|Tall grasses and Queen Anne's lace, Tyee Spit. There are still a few white flowers left on these stalks.|
|As the seeds develop, the flower closes down into a cup or birds' nest shape.|
|Each large umbel is composed of many small umbellets. Each umbellet contains many flowers, each on their own stalk. Each flower produces two seeds, encased in a spiky pod.|
The outer seed pods will split open and scatter their seeds. A few will remain all winter in the protected centre, like eggs in a bird's nest.
Queen Anne's lace is the ancestor of our common carrot, and all parts of the plant are edible.
Using first year Queen Anne’s lace plants are recommended. Roots are long, pale, woody, and are finger-thin and are used in soups, stews and in making tea. First year leaves can be chopped and tossed into a salad. Flower clusters can be ‘french-fried’ or fresh flowers can be tossed into a salad. The aromatic seed is used as a flavoring in stews and soups. (ediblewildfood . com)
There is one caveat: Queen Anne's lace looks very much like the poison hemlock, so it is essential to be able to identify each one. The simplest clue is in the flower head; Queen Anne's lace usually has one tiny purple flower in the centre of the white umbel. But since this is a biennial plant, and no flowers are produced the first year, I think I'll pass on the salad and root stews. The seeds will be safe enough, if I've seen the flower heads already.

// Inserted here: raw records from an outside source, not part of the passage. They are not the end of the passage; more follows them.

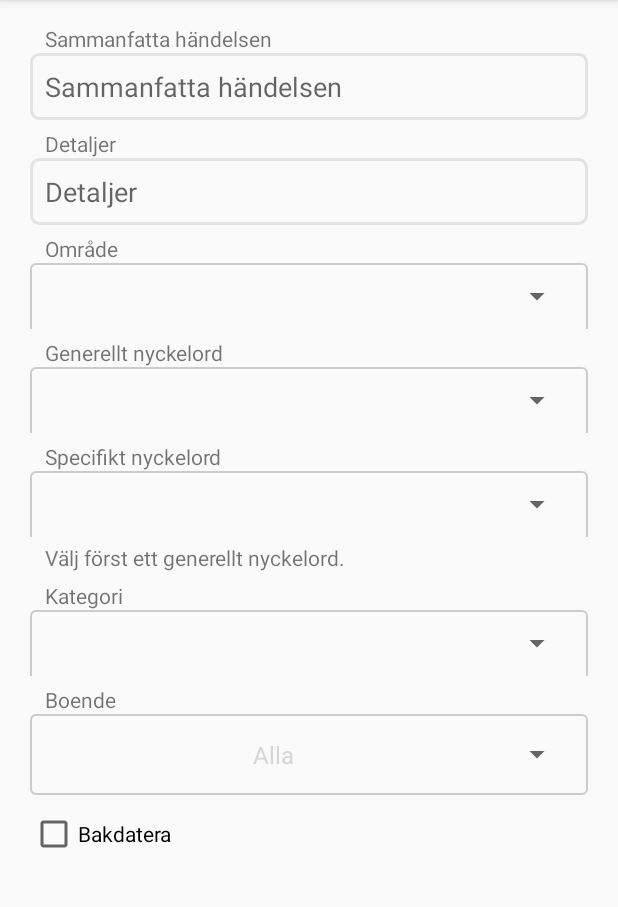
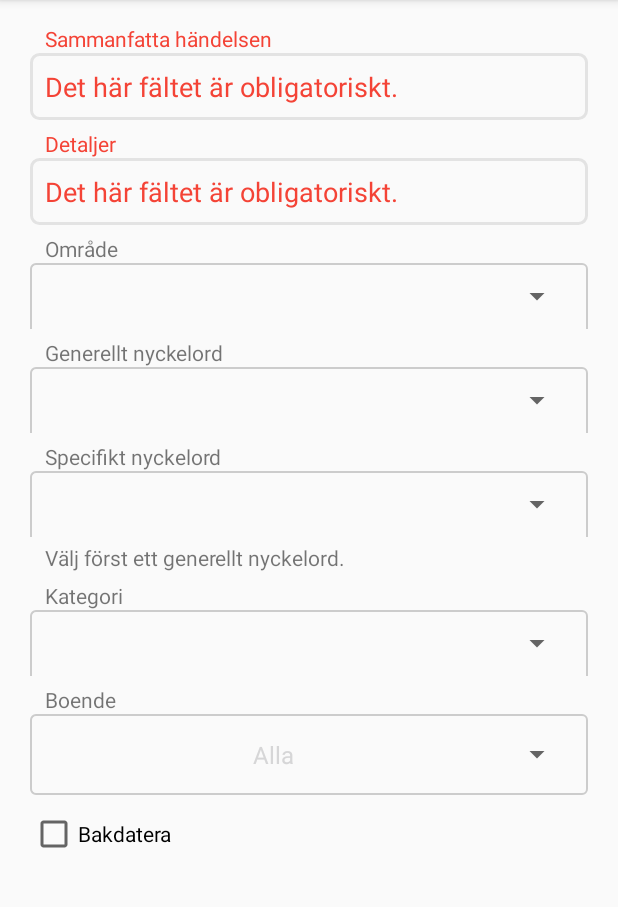
Before and after one commit to kpstar/WeCareIt-Android-, an Android app: the fragment NotesAddFragment shown on its own in the app's theme, after a tap on "SPARA", on a phone screen of 412 x 824 dp, the part 84-991 px from its top. Run offline under Robolectric (Android 15) with nearby library versions, the phone set to English and light mode, and no system bars.

Commit message:
Update validation and rich editor text

```diff
--- a/app/src/main/java/com/wecareit/fragments/notes/NotesAddFragment.java
+++ b/app/src/main/java/com/wecareit/fragments/notes/NotesAddFragment.java
@@ -55,6 +55,7 @@ public class NotesAddFragment extends TemplateFragment implements Spinner.OnItem
     private int area_id, general_id, specific_id, category_id;
     private List<String> client_ids;
     private boolean isBackDated;
+    private TextView txtSummary, txtNote;
     private static int AREA_SPINNER_ID = 1001;
     private static int GENERAL_SPINNER_ID = 1002;
     private static int SPECIFIC_SPINNER_ID = 1003;
@@ -97,7 +98,8 @@ public class NotesAddFragment extends TemplateFragment implements Spinner.OnItem
         edSummary = (EditText)view.findViewById(R.id.etSummary_notesaddfragment);
 
         edDetail = (EditText)view.findViewById(R.id.etDetails_notesaddfragment);
-
+        txtSummary = (TextView)view.findViewById(R.id.summaryText);
+        txtNote = (TextView)view.findViewById(R.id.notesText);
         backDated = (CheckBox)view.findViewById(R.id.chxBackdated_noteaddfragment);
 
         lnAccomo = view.findViewById(R.id.lnAccommo_notesaddfragment);
@@ -165,6 +167,7 @@ public class NotesAddFragment extends TemplateFragment implements Spinner.OnItem
         });
     }
 
+    @SuppressLint("ResourceAsColor")
     private void saveData() {
         Map<String, String> params = new HashMap<>();
         client_ids = new ArrayList<String>();
@@ -177,11 +180,23 @@ public class NotesAddFragment extends TemplateFragment implements Spinner.OnItem
 
         mSummary = edSummary.getText().toString();
         mDetail = edDetail.getText().toString();
+        boolean success = true;
+        if (mSummary.isEmpty()) {
+            txtSummary.setTextColor(getResources().getColor(R.color.colorCleaarBtn));
+            edSummary.setHint(R.string.errorHint);
+            edSummary.setHintTextColor(getResources().getColor(R.color.colorCleaarBtn));
+            success = false;
+        }
 
-        if (mSummary.isEmpty() || mDetail.isEmpty()) {
-            Toast.makeText(getContext(), "Det här fältet är obligatoriskt.", Toast.LENGTH_LONG).show();
-            return;
+        if (mDetail.isEmpty()) {
+            txtNote.setTextColor(getResources().getColor(R.color.colorCleaarBtn));
+            edDetail.setHint(R.string.errorHint);
+            edDetail.setHintTextColor(getResources().getColor(R.color.colorCleaarBtn));
+            success = false;
         }
+
+        if (!success) return;
+
         isBackDated = backDated.isChecked();
 
         NotePost post = new NotePost(area_id, client_ids, category_id, general_id, specific_id, mSummary, mDetail, isBackDated);
--- a/app/src/main/res/layout/fragment_drivinglog.xml
+++ b/app/src/main/res/layout/fragment_drivinglog.xml
@@ -137,6 +137,7 @@
                     android:layout_height="wrap_content"
                     android:orientation="vertical">
                     <TextView
+                        android:id="@+id/driveStart"
                         android:layout_marginTop="@dimen/padding_6dp"
                         android:layout_width="wrap_content"
                         android:layout_height="wrap_content"
@@ -173,6 +174,7 @@
                         android:textColor="@color/colorPinknote"
                         android:visibility="gone"/>
                     <TextView
+                        android:id="@+id/driveAddressStart"
                         android:layout_marginTop="@dimen/padding_6dp"
                         android:layout_width="wrap_content"
                         android:layout_height="wrap_content"
@@ -186,6 +188,7 @@
                         android:paddingRight="@dimen/padding_10dp"
                         />
                     <TextView
+                        android:id="@+id/driveAddressEnd"
                         android:layout_marginTop="@dimen/padding_6dp"
                         android:layout_width="wrap_content"
                         android:layout_height="wrap_content"
--- a/app/src/main/res/layout/fragment_events_update.xml
+++ b/app/src/main/res/layout/fragment_events_update.xml
@@ -18,6 +18,7 @@
             android:orientation="vertical"
             android:layout_margin="@dimen/padding_6dp">
             <TextView
+                android:id="@+id/txtHeading"
                 android:layout_width="wrap_content"
                 android:layout_height="wrap_content"
                 android:text="@string/heading"
@@ -43,6 +44,7 @@
             android:orientation="vertical"
             android:layout_margin="@dimen/padding_6dp">
             <TextView
+                android:id="@+id/txtDescription"
                 android:layout_width="wrap_content"
                 android:layout_height="wrap_content"
                 android:text="@string/description"
--- a/app/src/main/res/layout/fragment_notes_add.xml
+++ b/app/src/main/res/layout/fragment_notes_add.xml
@@ -24,6 +24,7 @@
             android:layout_marginRight="@dimen/padding_10dp"
             >
             <TextView
+                android:id="@+id/summaryText"
                 android:layout_width="wrap_content"
                 android:layout_height="wrap_content"
                 android:text="@string/summarizetheevent"
@@ -45,6 +46,7 @@
             android:layout_marginRight="@dimen/padding_10dp"
             >
             <TextView
+                android:id="@+id/notesText"
                 android:layout_width="wrap_content"
                 android:layout_height="wrap_content"
                 android:text="@string/details"
--- a/app/src/main/res/values/strings.xml
+++ b/app/src/main/res/values/strings.xml
@@ -38,6 +38,7 @@
     <string name="area">Område</string>
     <string name="keyword">Nyckelord</string>
     <string name="category">Kategori</string>
+    <string name="errorHint">Det här fältet är obligatoriskt.</string>
     <string name="timeinterval">Tidsintervall</string>
     <string name="clear">RENSA</string>
     <string name="used">ANVÄND</string>
```
Also changed, not shown: app/src/main/java/com/wecareit/fragments/drivinglog/DrivingLogFragment.java (+39 -1 lines), app/src/main/java/com/wecareit/fragments/events/EventsUpdateFragment.java (+22 -8 lines), app/src/main/res/layout/activity_information_edit.xml (+11 -0 lines), app/src/main/res/layout/richtext_editor.xml (+25 -25 lines), app/src/main/res/drawable/ic_bold_checked.png (added), app/src/main/res/drawable/ic_bullets_checked.png (added), app/src/main/res/drawable/ic_italic_checked.png (added).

I found a blog, Raven's Roots, with a post showing very clearly (with photos and text), how to identify poison hemlock vs. QAL. Worth bookmarking.
Also worth seeing is a photo exploration of QAL, from its earliest flowers to microscopic photos of seeds. Here.

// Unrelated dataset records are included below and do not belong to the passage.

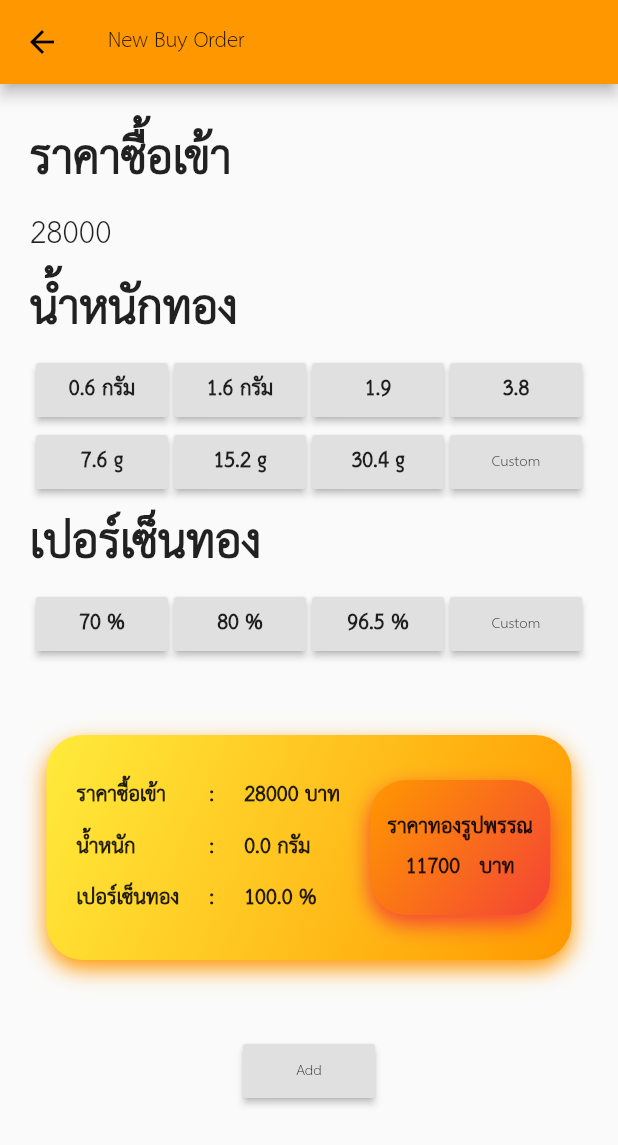
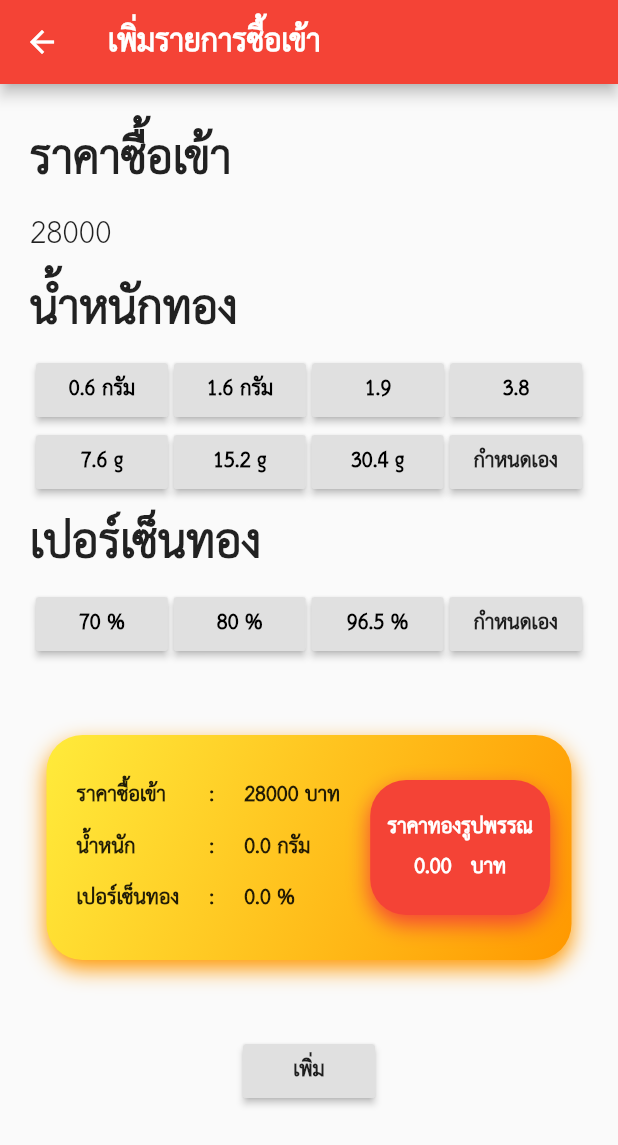
Before and after one commit to jkpctn/my_gold, a Flutter app: the screen it shows after launch, after a tap on "ซื้อเข้า", on a phone screen of 412 x 824 dp. Shown: the top 1145 px of the screen. Run offline on Flutter 3.47's test engine with Material 2 defaults, Android fonts, the phone set to English and light mode, and no system bars; our stand-ins replace numberpicker.

Commit message:
add price calculation

```diff
--- a/lib/main.dart
+++ b/lib/main.dart
@@ -36,7 +36,7 @@ class MyApp extends StatelessWidget {
   Widget build(BuildContext context) {
     return MaterialApp(
       theme: ThemeData(
-          primarySwatch: Colors.orange,
+          primarySwatch: Colors.red,
           visualDensity: VisualDensity.adaptivePlatformDensity,
           fontFamily: 'THSarabunNew'),
       // routes: {
--- a/lib/presentation/add_buy_order_screen.dart
+++ b/lib/presentation/add_buy_order_screen.dart
@@ -1,9 +1,14 @@
+import 'package:flutter/cupertino.dart';
 import 'package:flutter/material.dart';
+import 'package:my_gold/presentation/calculate_function.dart';
 import 'package:my_gold/resource/data.dart';
 import 'package:numberpicker/numberpicker.dart';
+import 'package:my_gold/presentation/style.dart';
 
 const header_textstyle = TextStyle(fontSize: 45, fontWeight: FontWeight.w800);
 const button_textstyle = TextStyle(fontSize: 5, fontWeight: FontWeight.w800);
+const TextStyle detailText =
+    TextStyle(fontSize: 20, fontWeight: FontWeight.w800);
 
 class AddBuyOrderScreen extends StatefulWidget {
   @override
@@ -13,8 +18,17 @@ class AddBuyOrderScreen extends StatefulWidget {
 class _AddBuyOrderScreenState extends State<AddBuyOrderScreen> {
   double goldPrice = 28000;
   double weight = 0.0;
-  double _currentGoldPercentage = 100;
-  double price = 555555;
+  double goldPercentage = 0;
+  double price = 0;
+  bool displayAlertWeight = false;
+  bool disolayAlertPercentage = false;
+  @override
+  void setState(fn) {
+    // TODO: implement setState
+    super.setState(fn);
+    price = calculateBuyingPrice(goldPrice, weight, goldPercentage);
+  }
+
   void changeWeight(double tappedWeight) {
     debugPrint('w $weight tap $tappedWeight');
     weight = tappedWeight;
@@ -23,7 +37,7 @@ class _AddBuyOrderScreenState extends State<AddBuyOrderScreen> {
 
   void changeGoldPercentage(double tappedWeight) {
     debugPrint('w $weight tap $tappedWeight');
-    _currentGoldPercentage = tappedWeight;
+    goldPercentage = tappedWeight;
     setState(() {});
   }
 
@@ -36,15 +50,63 @@ class _AddBuyOrderScreenState extends State<AddBuyOrderScreen> {
   }
 
   bool isSelectedGoldPercentage(double buttonPercentage) {
-    if (buttonPercentage == _currentGoldPercentage) {
+    if (buttonPercentage == goldPercentage) {
       return true;
     } else
       return false;
   }
 
   void _addBuyOrder() {
+    if (weight == 0 && goldPercentage == 0) {
+      AlertDialog alert = AlertDialog(
+        title: Text(
+          'โปรดระบุ',
+          style: TextStyle(fontSize: 40, fontWeight: FontWeight.w800),
+        ),
+        content: Text('น้ำหนักและเปอร์เซ็นทอง',
+            style: TextStyle(fontSize: 25, fontWeight: FontWeight.w800)),
+      );
+      showDialog(
+        context: context,
+        builder: (BuildContext context) {
+          return alert;
+        },
+      );
+    } else if (weight == 0) {
+      AlertDialog alert = AlertDialog(
+        title: Text(
+          'โปรดระบุ',
+          style: TextStyle(fontSize: 40, fontWeight: FontWeight.w800),
+        ),
+        content: Text('น้ำหนัก',
+            style: TextStyle(fontSize: 25, fontWeight: FontWeight.w800)),
+      );
+      showDialog(
+        context: context,
+        builder: (BuildContext context) {
+          return alert;
+        },
+      );
+      setState(() {});
+    } else if (goldPercentage == 0) {
+      AlertDialog alert = AlertDialog(
+        title: Text(
+          'โปรดระบุ',
+          style: TextStyle(fontSize: 40, fontWeight: FontWeight.w800),
+        ),
+        content: Text('เปอร์เซ็นทอง',
+            style: TextStyle(fontSize: 25, fontWeight: FontWeight.w800)),
+      );
+      showDialog(
+        context: context,
+        builder: (BuildContext context) {
+          return alert;
+        },
+      );
+    } else
       Navigator.pop(
-        context, BuyOrder(goldPrice, weight, _currentGoldPercentage, price));
+          context, BuyOrder(goldPrice, weight, goldPercentage, price));
+    setState(() {});
   }
 
   void _showCustomWeight() {
@@ -72,10 +134,10 @@ class _AddBuyOrderScreenState extends State<AddBuyOrderScreen> {
             minValue: 0,
             maxValue: 100,
             title: new Text("Pick new weight"),
-            initialDoubleValue: _currentGoldPercentage,
+            initialDoubleValue: goldPercentage,
           );
         }).then((value) => {
-          if (value != null) {setState(() => _currentGoldPercentage = value)}
+          if (value != null) {setState(() => goldPercentage = value)}
         });
   }
 
@@ -84,7 +146,8 @@ class _AddBuyOrderScreenState extends State<AddBuyOrderScreen> {
     return Scaffold(
       appBar: AppBar(
           title: Text(
-        'New Buy Order',
+        'เพิ่มรายการซื้อเข้า',
+        style: TextStyle(fontSize: 30, fontWeight: FontWeight.w800),
       )),
       body: SafeArea(
         child: Padding(
@@ -101,9 +164,19 @@ class _AddBuyOrderScreenState extends State<AddBuyOrderScreen> {
                 '28000',
                 style: TextStyle(fontSize: 30),
               ),
+              Row(
+                children: [
                   Text(
-                'น้ำหนักทอง',
+                    'น้ำหนักทอง ',
                     style: TextStyle(fontSize: 45, fontWeight: FontWeight.w800),
+                  ),
+                  if (displayAlertWeight)
+                    Text('*เลือกอันนี้ด้วย*',
+                        style: TextStyle(
+                            fontSize: 30,
+                            fontWeight: FontWeight.w800,
+                            color: Colors.red))
+                ],
               ),
               Row(
                 mainAxisAlignment: MainAxisAlignment.spaceEvenly,
@@ -121,7 +194,13 @@ class _AddBuyOrderScreenState extends State<AddBuyOrderScreen> {
                   selectButton('15.2 g', 15.2, isSelectedWeight(15.2)),
                   selectButton('30.4 g', 30.4, isSelectedWeight(30.4)),
                   RaisedButton(
-                    child: Text('Custom'),
+                    child: Text(
+                      'กำหนดเอง',
+                      style: isCustomWeight(weight)
+                          ? (smaller_decorationText)
+                          : smaller_detailText,
+                    ),
+                    color: isCustomWeight(weight) ? (Colors.blue) : null,
                     onPressed: () => _showCustomWeight(),
                   )
                 ],
@@ -138,7 +217,15 @@ class _AddBuyOrderScreenState extends State<AddBuyOrderScreen> {
                   selectGoldButton(
                       '96.5 %', 96.5, isSelectedGoldPercentage(96.5)),
                   RaisedButton(
-                    child: Text('Custom'),
+                    child: Text(
+                      'กำหนดเอง',
+                      style: isCustomGoldPercentage(goldPercentage)
+                          ? (smaller_decorationText)
+                          : smaller_detailText,
+                    ),
+                    color: isCustomGoldPercentage(goldPercentage)
+                        ? (Colors.blue)
+                        : null,
                     onPressed: () => _showCustomGoldPercentage(),
                   )
                 ],
@@ -149,15 +236,19 @@ class _AddBuyOrderScreenState extends State<AddBuyOrderScreen> {
               Row(
                 mainAxisAlignment: MainAxisAlignment.center,
                 children: <Widget>[
-                  orderCard(weight, _currentGoldPercentage, goldPrice),
+                  orderCard(weight, goldPercentage, goldPrice, price),
                 ],
               ),
               SizedBox(
                 height: 50,
               ),
               Center(
-                child:
-                    RaisedButton(child: Text('Add'), onPressed: _addBuyOrder),
+                child: RaisedButton(
+                    child: Text(
+                      'เพิ่ม',
+                      style: detailText,
+                    ),
+                    onPressed: _addBuyOrder),
               )
             ],
           ),
@@ -177,7 +268,7 @@ class _AddBuyOrderScreenState extends State<AddBuyOrderScreen> {
           style: TextStyle(
               fontSize: 20,
               fontWeight: FontWeight.w800,
-          ),
+              color: isSelectedWeight ? (Colors.white) : Colors.black),
         ),
         onPressed: () => changeWeight(weightGrams),
       ),
@@ -195,7 +286,7 @@ class _AddBuyOrderScreenState extends State<AddBuyOrderScreen> {
           style: TextStyle(
               fontSize: 20,
               fontWeight: FontWeight.w800,
-          ),
+              color: isSelectedWeight ? (Colors.white) : Colors.black),
         ),
         onPressed: () => changeGoldPercentage(weightGrams),
       ),
@@ -204,7 +295,7 @@ class _AddBuyOrderScreenState extends State<AddBuyOrderScreen> {
 }
 
 Container orderCard(
-    double weightGrams, double goldPercentage, double goldPrice) {
+    double weightGrams, double goldPercentage, double goldPrice, double price) {
   double _padding = 20;
   const TextStyle detailText =
       TextStyle(fontSize: 20, fontWeight: FontWeight.w800);
@@ -293,10 +384,11 @@ Container orderCard(
                   width: 120,
                   decoration: BoxDecoration(
                       borderRadius: BorderRadius.circular(24),
-                      gradient: LinearGradient(
-                          colors: [Colors.orange, Colors.red],
-                          begin: Alignment.topLeft,
-                          end: Alignment.bottomRight),
+                      // gradient: LinearGradient(
+                      //     colors: [Colors.orange, Colors.red],
+                      //     begin: Alignment.topLeft,
+                      //     end: Alignment.bottomRight),
+                      color: Colors.red,
                       boxShadow: [
                         BoxShadow(
                           color: Colors.red,
@@ -309,11 +401,11 @@ Container orderCard(
                     children: [
                       Text(
                         'ราคาทองรูปพรรณ',
-                        style: detailText,
+                        style: smaller_decorationText,
                       ),
                       Text(
-                        '11700   บาท',
-                        style: detailText,
+                        '${price.toStringAsFixed(2)}   บาท',
+                        style: smaller_decorationText,
                       )
                     ],
                   ))
--- /dev/null
+++ b/lib/presentation/calculate_function.dart
@@ -0,0 +1,36 @@
+double calculateBuyingPrice(
+    double goldPrice, double weight, double goldPercentage) {
+  double price;
+  if (goldPercentage == 96.5) {
+    price = weight / 15.2 * 0.656 * goldPrice;
+  } else {
+    price = weight / 15.2 * 0.656 * goldPrice * (goldPercentage * 0.01);
+  }
+  return price;
+}
+
+double calculateSellingPrice(
+    double goldPrice, double weight, double goldPercentage, double makingFee) {
+  double price;
+  if (goldPercentage == 96.5) {
+    price = (weight / 15.2 * 0.656 * goldPrice) + makingFee;
+  } else {
+    price = ((weight / 15.2 * 0.656 * goldPrice) + makingFee) *
+        (goldPercentage * 0.01);
+  }
+  return price;
+}
+
+bool isCustomWeight(double weight) {
+  if (![0, 0.6, 1.6, 1.9, 3.8, 7.6, 15.2, 30.4].contains(weight))
+    return true;
+  else
+    return false;
+}
+
+bool isCustomGoldPercentage(double percentage) {
+  if (![0, 70, 80, 96.5].contains(percentage))
+    return true;
+  else
+    return false;
+}
--- a/lib/presentation/home_screen.dart
+++ b/lib/presentation/home_screen.dart
@@ -1,7 +1,6 @@
 import 'package:flutter/cupertino.dart';
 import 'package:flutter/material.dart';
 import 'package:my_gold/config/routes.dart';
-import 'package:my_gold/presentation/display_buy_order_screen.dart';
 import 'package:my_gold/resource/data.dart';
 
 class MyHomePage extends StatefulWidget {
@@ -39,15 +38,25 @@ class _MyHomePageState extends State<MyHomePage> {
     });
   }
 
-  List<BuyOrder> tmpOrders = buyOrders;
+  List<BuyOrder> tmpOrders = [];
   _navigateAndDisplayAddData(BuildContext context) async {
     // Navigator.push returns a Future that completes after calling
     // Navigator.pop on the Selection Screen.
     final result = await Navigator.of(context).pushNamed(AppRoutes.addBuyOrder);
-    tmpOrders.add(result);
-    _scaffoldKey.currentState
-      ..removeCurrentSnackBar()
-      ..showSnackBar(SnackBar(content: Text("$result")));
+    if (result != null) {
+      tmpOrders.add(result);
+      _scaffoldKey.currentState
+        ..removeCurrentSnackBar()
+        ..showSnackBar(SnackBar(
+          content: Row(
+            mainAxisAlignment: MainAxisAlignment.center,
+            children: [
+              Text("เพิ่ม 1 รายการสำเร็จ"),
+            ],
+          ),
+        ));
+    }
+    setState(() {});
   }
 
   void selectDate() {}
@@ -56,6 +65,7 @@ class _MyHomePageState extends State<MyHomePage> {
   @override
   Widget build(BuildContext context) {
     return Scaffold(
+      backgroundColor: Color(0xffeaeaea),
       key: _scaffoldKey,
       appBar: AppBar(
         title: Text('Home'),
@@ -127,7 +137,7 @@ class _MyHomePageState extends State<MyHomePage> {
                                     color: Colors.white),
                               ),
                               Text(
-                                '0 items',
+                                '${tmpOrders.length} items',
                                 style: TextStyle(
                                     fontSize: 30,
                                     fontWeight: FontWeight.w600,
--- /dev/null
+++ b/lib/presentation/style.dart
@@ -0,0 +1,14 @@
+import 'package:flutter/material.dart';
+
+const TextStyle detailText = TextStyle(
+  fontSize: 25,
+  fontWeight: FontWeight.w800,
+);
+const TextStyle smaller_detailText = TextStyle(
+  fontSize: 20,
+  fontWeight: FontWeight.w800,
+);
+const TextStyle decorationText =
+    TextStyle(fontSize: 25, fontWeight: FontWeight.w800, color: Colors.white);
+const TextStyle smaller_decorationText =
+    TextStyle(fontSize: 20, fontWeight: FontWeight.w800, color: Colors.white);
--- a/lib/resource/data.dart
+++ b/lib/resource/data.dart
@@ -17,9 +17,9 @@ class SellOrder {
 }
 
 List<BuyOrder> buyOrders = [
-  BuyOrder(2000, 10, 70, 200),
-  BuyOrder(3000, 20, 10, 2100),
-  BuyOrder(4000, 310, 96.5, 2002),
+  BuyOrder(28000, 10, 70, 0),
+  BuyOrder(26000, 20, 10, 0),
+  BuyOrder(25000, 310, 96.5, 0),
 ];
 List<Map> data = [
   {
```
Also changed, not shown: lib/presentation/display_buy_order_screen.dart (+30 -11 lines), lib/presentation/edit_buy_order_screen.dart (+55 -30 lines), lib/presentation/widget.dart (added). Lines whose indentation alone changed are shown as unchanged.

|All three photos taken on the western bank of Tyee Spit.|